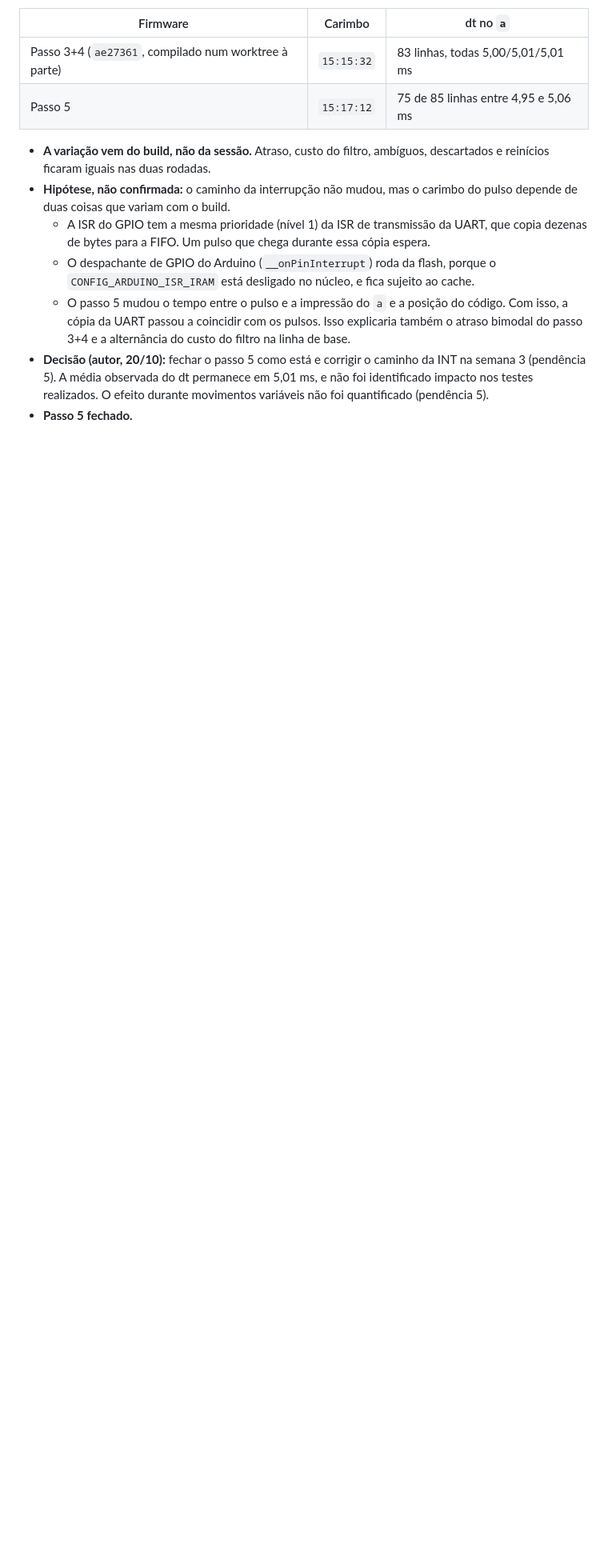
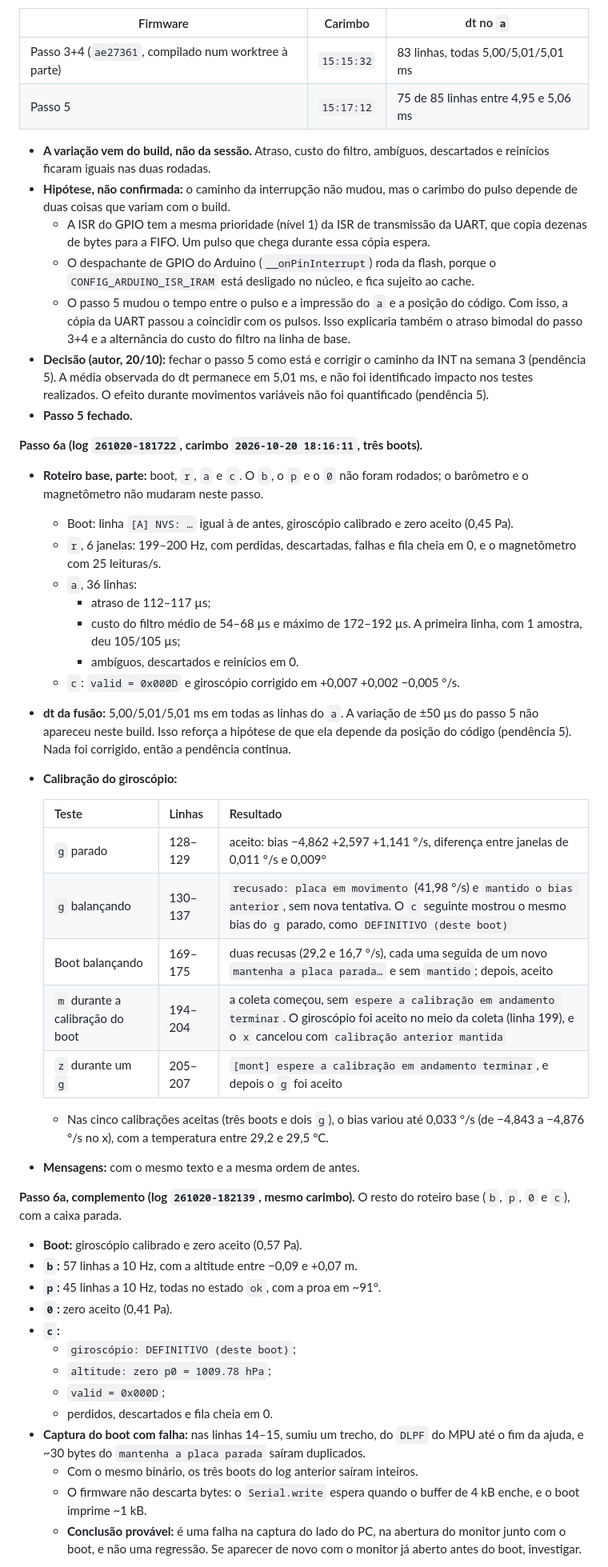
Before and after one commit to rigelsss/attitude-indicator, a Markdown page: docs/refatoracao.md, the part around one of its changes. Shown at 80% size. Rendered like a GitHub page; blank space fills up the shorter version.

Commit message:
docs: registrar validacao da calibracao do giroscopio e ajuste das janelas

```diff
--- a/docs/refatoracao.md
+++ b/docs/refatoracao.md
@@ -226,3 +226,43 @@ O barômetro não voltou até o fim do log: o SDA não foi recolocado, ou ficou
 - **Decisão (autor, 20/10):** fechar o passo 5 como está e corrigir o caminho da INT na semana 3 (pendência 5). A média observada do dt permanece em 5,01 ms, e não foi identificado impacto nos testes realizados. O efeito durante movimentos variáveis não foi quantificado (pendência 5).
 - **Passo 5 fechado.**
 
+**Passo 6a (log `261020-181722`, carimbo `2026-10-20 18:16:11`, três boots).**
+
+- **Roteiro base, parte:** boot, `r`, `a` e `c`. O `b`, o `p` e o `0` não foram rodados; o barômetro e o magnetômetro não mudaram neste passo.
+  - Boot: linha `[A] NVS: …` igual à de antes, giroscópio calibrado e zero aceito (0,45 Pa).
+  - `r`, 6 janelas: 199–200 Hz, com perdidas, descartadas, falhas e fila cheia em 0, e o magnetômetro com 25 leituras/s.
+  - `a`, 36 linhas:
+    - atraso de 112–117 µs;
+    - custo do filtro médio de 54–68 µs e máximo de 172–192 µs. A primeira linha, com 1 amostra, deu 105/105 µs;
+    - ambíguos, descartados e reinícios em 0.
+  - `c`: `valid = 0x000D` e giroscópio corrigido em +0,007 +0,002 −0,005 °/s.
+- **dt da fusão:** 5,00/5,01/5,01 ms em todas as linhas do `a`. A variação de ±50 µs do passo 5 não apareceu neste build. Isso reforça a hipótese de que ela depende da posição do código (pendência 5). Nada foi corrigido, então a pendência continua.
+- **Calibração do giroscópio:**
+
+  | Teste | Linhas | Resultado |
+  |---|---|---|
+  | `g` parado | 128–129 | aceito: bias −4,862 +2,597 +1,141 °/s, diferença entre janelas de 0,011 °/s e 0,009° |
+  | `g` balançando | 130–137 | `recusado: placa em movimento` (41,98 °/s) e `mantido o bias anterior`, sem nova tentativa. O `c` seguinte mostrou o mesmo bias do `g` parado, como `DEFINITIVO (deste boot)` |
+  | Boot balançando | 169–175 | duas recusas (29,2 e 16,7 °/s), cada uma seguida de um novo `mantenha a placa parada…` e sem `mantido`; depois, aceito |
+  | `m` durante a calibração do boot | 194–204 | a coleta começou, sem `espere a calibração em andamento terminar`. O giroscópio foi aceito no meio da coleta (linha 199), e o `x` cancelou com `calibração anterior mantida` |
+  | `z` durante um `g` | 205–207 | `[mont] espere a calibração em andamento terminar`, e depois o `g` foi aceito |
+
+  - Nas cinco calibrações aceitas (três boots e dois `g`), o bias variou até 0,033 °/s (de −4,843 a −4,876 °/s no x), com a temperatura entre 29,2 e 29,5 °C.
+- **Mensagens:** com o mesmo texto e a mesma ordem de antes.
+
+**Passo 6a, complemento (log `261020-182139`, mesmo carimbo).** O resto do roteiro base (`b`, `p`, `0` e `c`), com a caixa parada.
+
+- **Boot:** giroscópio calibrado e zero aceito (0,57 Pa).
+- **`b`:** 57 linhas a 10 Hz, com a altitude entre −0,09 e +0,07 m.
+- **`p`:** 45 linhas a 10 Hz, todas no estado `ok`, com a proa em ~91°.
+- **`0`:** zero aceito (0,41 Pa).
+- **`c`:**
+  - `giroscópio: DEFINITIVO (deste boot)`;
+  - `altitude: zero p0 = 1009.78 hPa`;
+  - `valid = 0x000D`;
+  - perdidos, descartados e fila cheia em 0.
+- **Captura do boot com falha:** nas linhas 14–15, sumiu um trecho, do `DLPF` do MPU até o fim da ajuda, e ~30 bytes do `mantenha a placa parada` saíram duplicados.
+  - Com o mesmo binário, os três boots do log anterior saíram inteiros.
+  - O firmware não descarta bytes: o `Serial.write` espera quando o buffer de 4 kB enche, e o boot imprime ~1 kB.
+  - **Conclusão provável:** é uma falha na captura do lado do PC, na abertura do monitor junto com o boot, e não uma regressão. Se aparecer de novo com o monitor já aberto antes do boot, investigar.
+
```
Also changed, not shown: other parts of docs/refatoracao.md (+21 -1 lines).
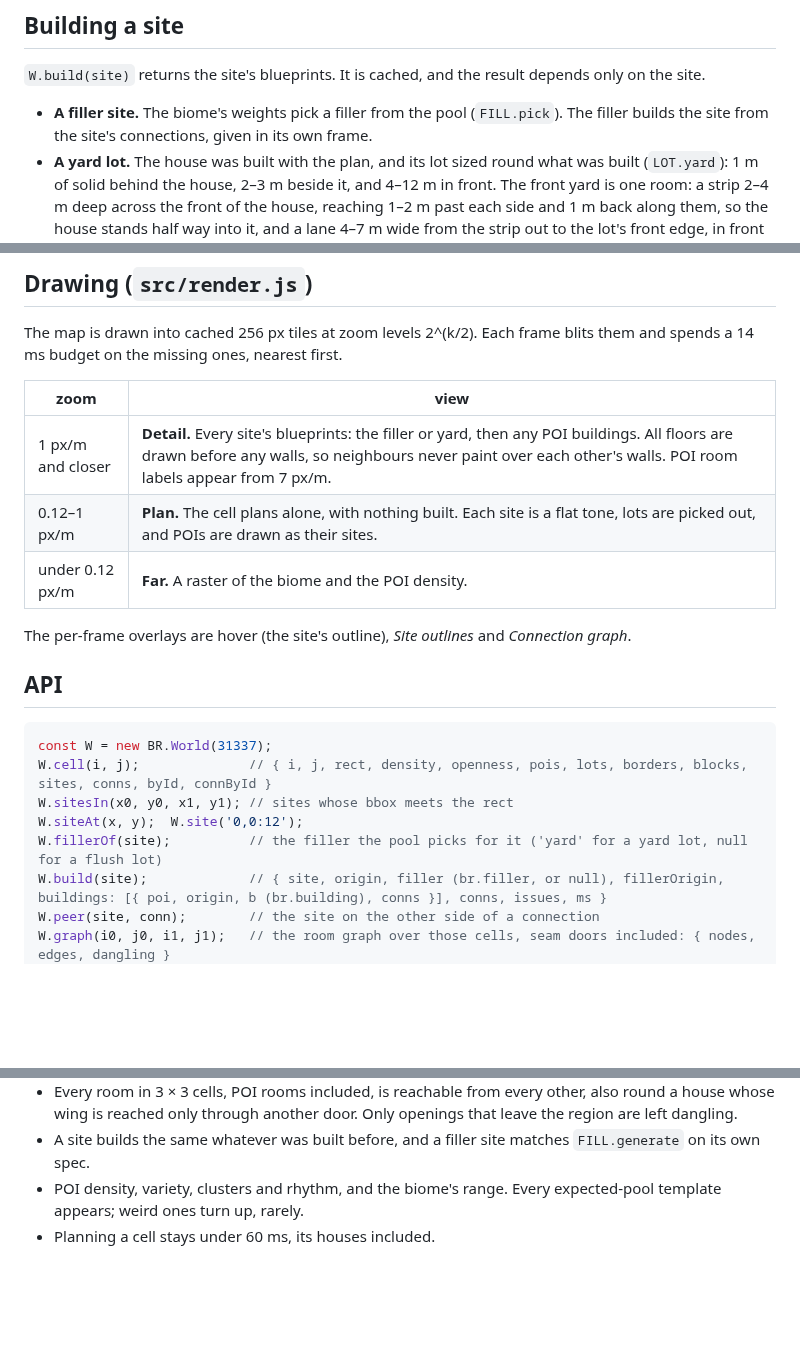
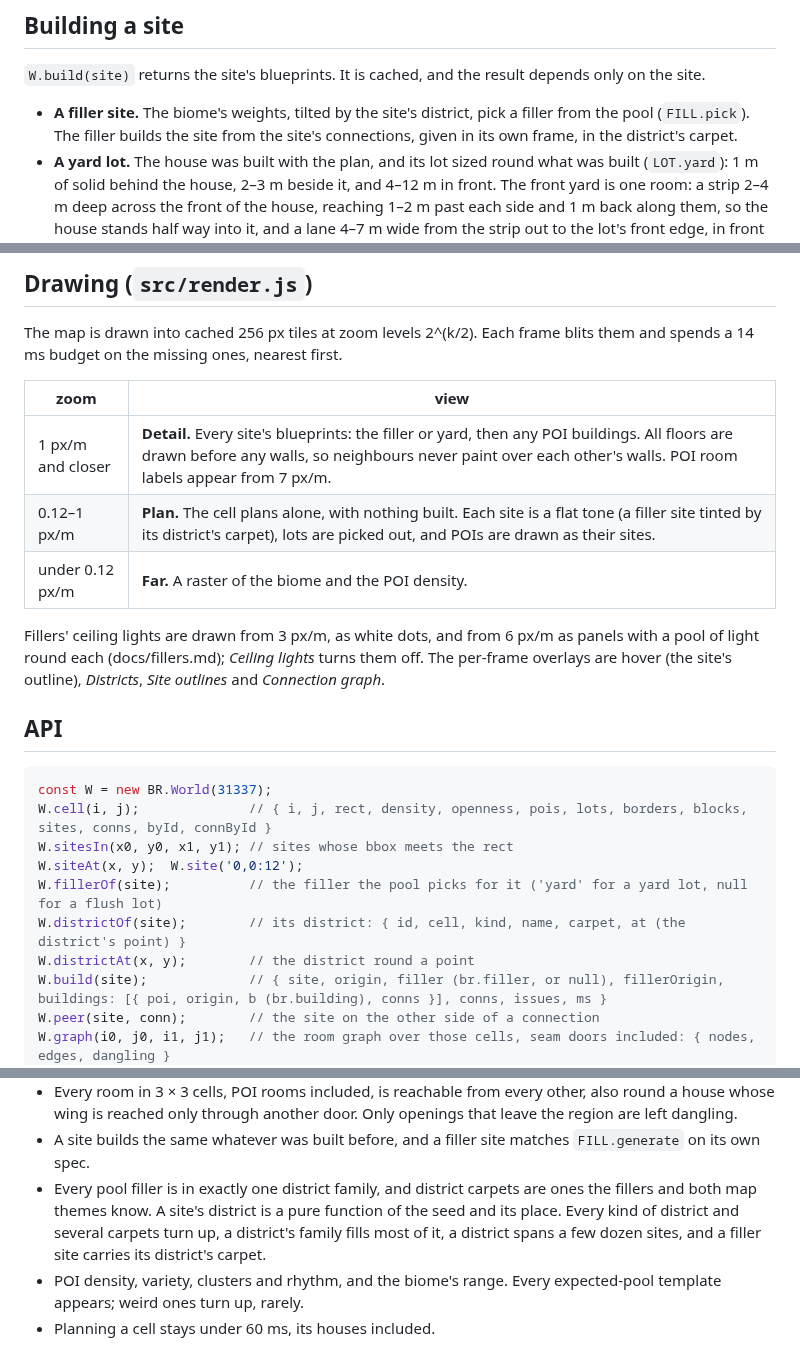
Before and after one commit to Zetic/Backrooms-Prototype-Map, a Markdown page: docs/world.md, 3 parts joined by grey strips. GitHub-like rendering; blank space fills up the shorter version.

```diff
--- a/docs/world.md
+++ b/docs/world.md
@@ -95,9 +95,9 @@ Measured over 8 × 8 cells for three seeds:
 `W.build(site)` returns the site's blueprints. It is cached, and the result
 depends only on the site.
 
-* **A filler site.** The biome's weights pick a filler from the pool
-  (`FILL.pick`). The filler builds the site from the site's connections, given
-  in its own frame.
+* **A filler site.** The biome's weights, tilted by the site's district,
+  pick a filler from the pool (`FILL.pick`). The filler builds the site from
+  the site's connections, given in its own frame, in the district's carpet.
 * **A yard lot.** The house was built with the plan, and its lot sized round
   what was built (`LOT.yard`): 1 m of solid behind the house, 2–3 m beside
   it, and 4–12 m in front. The front yard is one room: a strip 2–4 m deep
@@ -251,11 +287,13 @@ blits them and spends a 14 ms budget on the missing ones, nearest first.
 | zoom | view |
 |---|---|
 | 1 px/m and closer | **Detail.** Every site's blueprints: the filler or yard, then any POI buildings. All floors are drawn before any walls, so neighbours never paint over each other's walls. POI room labels appear from 7 px/m. |
-| 0.12–1 px/m | **Plan.** The cell plans alone, with nothing built. Each site is a flat tone, lots are picked out, and POIs are drawn as their sites. |
+| 0.12–1 px/m | **Plan.** The cell plans alone, with nothing built. Each site is a flat tone (a filler site tinted by its district's carpet), lots are picked out, and POIs are drawn as their sites. |
 | under 0.12 px/m | **Far.** A raster of the biome and the POI density. |
 
-The per-frame overlays are hover (the site's outline), *Site outlines* and
-*Connection graph*.
+Fillers' ceiling lights are drawn from 3 px/m, as white dots, and from 6 px/m
+as panels with a pool of light round each (docs/fillers.md); *Ceiling lights*
+turns them off. The per-frame overlays are hover (the site's outline),
+*Districts*, *Site outlines* and *Connection graph*.
 
 ## API
 
@@ -265,6 +303,8 @@ W.cell(i, j);              // { i, j, rect, density, openness, pois, lots, borde
 W.sitesIn(x0, y0, x1, y1); // sites whose bbox meets the rect
 W.siteAt(x, y);  W.site('0,0:12');
 W.fillerOf(site);          // the filler the pool picks for it ('yard' for a yard lot, null for a flush lot)
+W.districtOf(site);        // its district: { id, cell, kind, name, carpet, at (the district's point) }
+W.districtAt(x, y);        // the district round a point
 W.build(site);             // { site, origin, filler (br.filler, or null), fillerOrigin, buildings: [{ poi, origin, b (br.building), conns }], conns, issues, ms }
 W.peer(site, conn);        // the site on the other side of a connection
 W.graph(i0, j0, i1, j1);   // the room graph over those cells, seam doors included: { nodes, edges, dangling }
@@ -315,6 +355,11 @@ W.biomeAt(x, y);           // { openness, name }
   Only openings that leave the region are left dangling.
 * A site builds the same whatever was built before, and a filler site matches
   `FILL.generate` on its own spec.
+* Every pool filler is in exactly one district family, and district carpets
+  are ones the fillers and both map themes know. A site's district is a pure
+  function of the seed and its place. Every kind of district and several
+  carpets turn up, a district's family fills most of it, a district spans a
+  few dozen sites, and a filler site carries its district's carpet.
 * POI density, variety, clusters and rhythm, and the biome's range. Every
   expected-pool template appears; weird ones turn up, rarely.
 * Planning a cell stays under 60 ms, its houses included.
```
Also changed, not shown: other parts of docs/world.md (+39 -1 lines), docs/fillers.md (+34 -11 lines), docs/fillers-atlas.png, docs/fillers-lights.png (added), docs/world-districts.png (added), 10 other files.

○ ○ ○

Sift through the material above and copy the lines that contain the word "aceito".

EXPECTED ANSWER =
+  - Boot: linha `[A] NVS: …` igual à de antes, giroscópio calibrado e zero aceito (0,45 Pa).
+  | `g` parado | 128–129 | aceito: bias −4,862 +2,597 +1,141 °/s, diferença entre janelas de 0,011 °/s e 0,009° |
+  | Boot balançando | 169–175 | duas recusas (29,2 e 16,7 °/s), cada uma seguida de um novo `mantenha a placa parada…` e sem `mantido`; depois, aceito |
+  | `m` durante a calibração do boot | 194–204 | a coleta começou, sem `espere a calibração em andamento terminar`. O giroscópio foi aceito no meio da coleta (linha 199), e o `x` cancelou com `calibração anterior mantida` |
+  | `z` durante um `g` | 205–207 | `[mont] espere a calibração em andamento terminar`, e depois o `g` foi aceito |
+- **Boot:** giroscópio calibrado e zero aceito (0,57 Pa).
+- **`0`:** zero aceito (0,41 Pa).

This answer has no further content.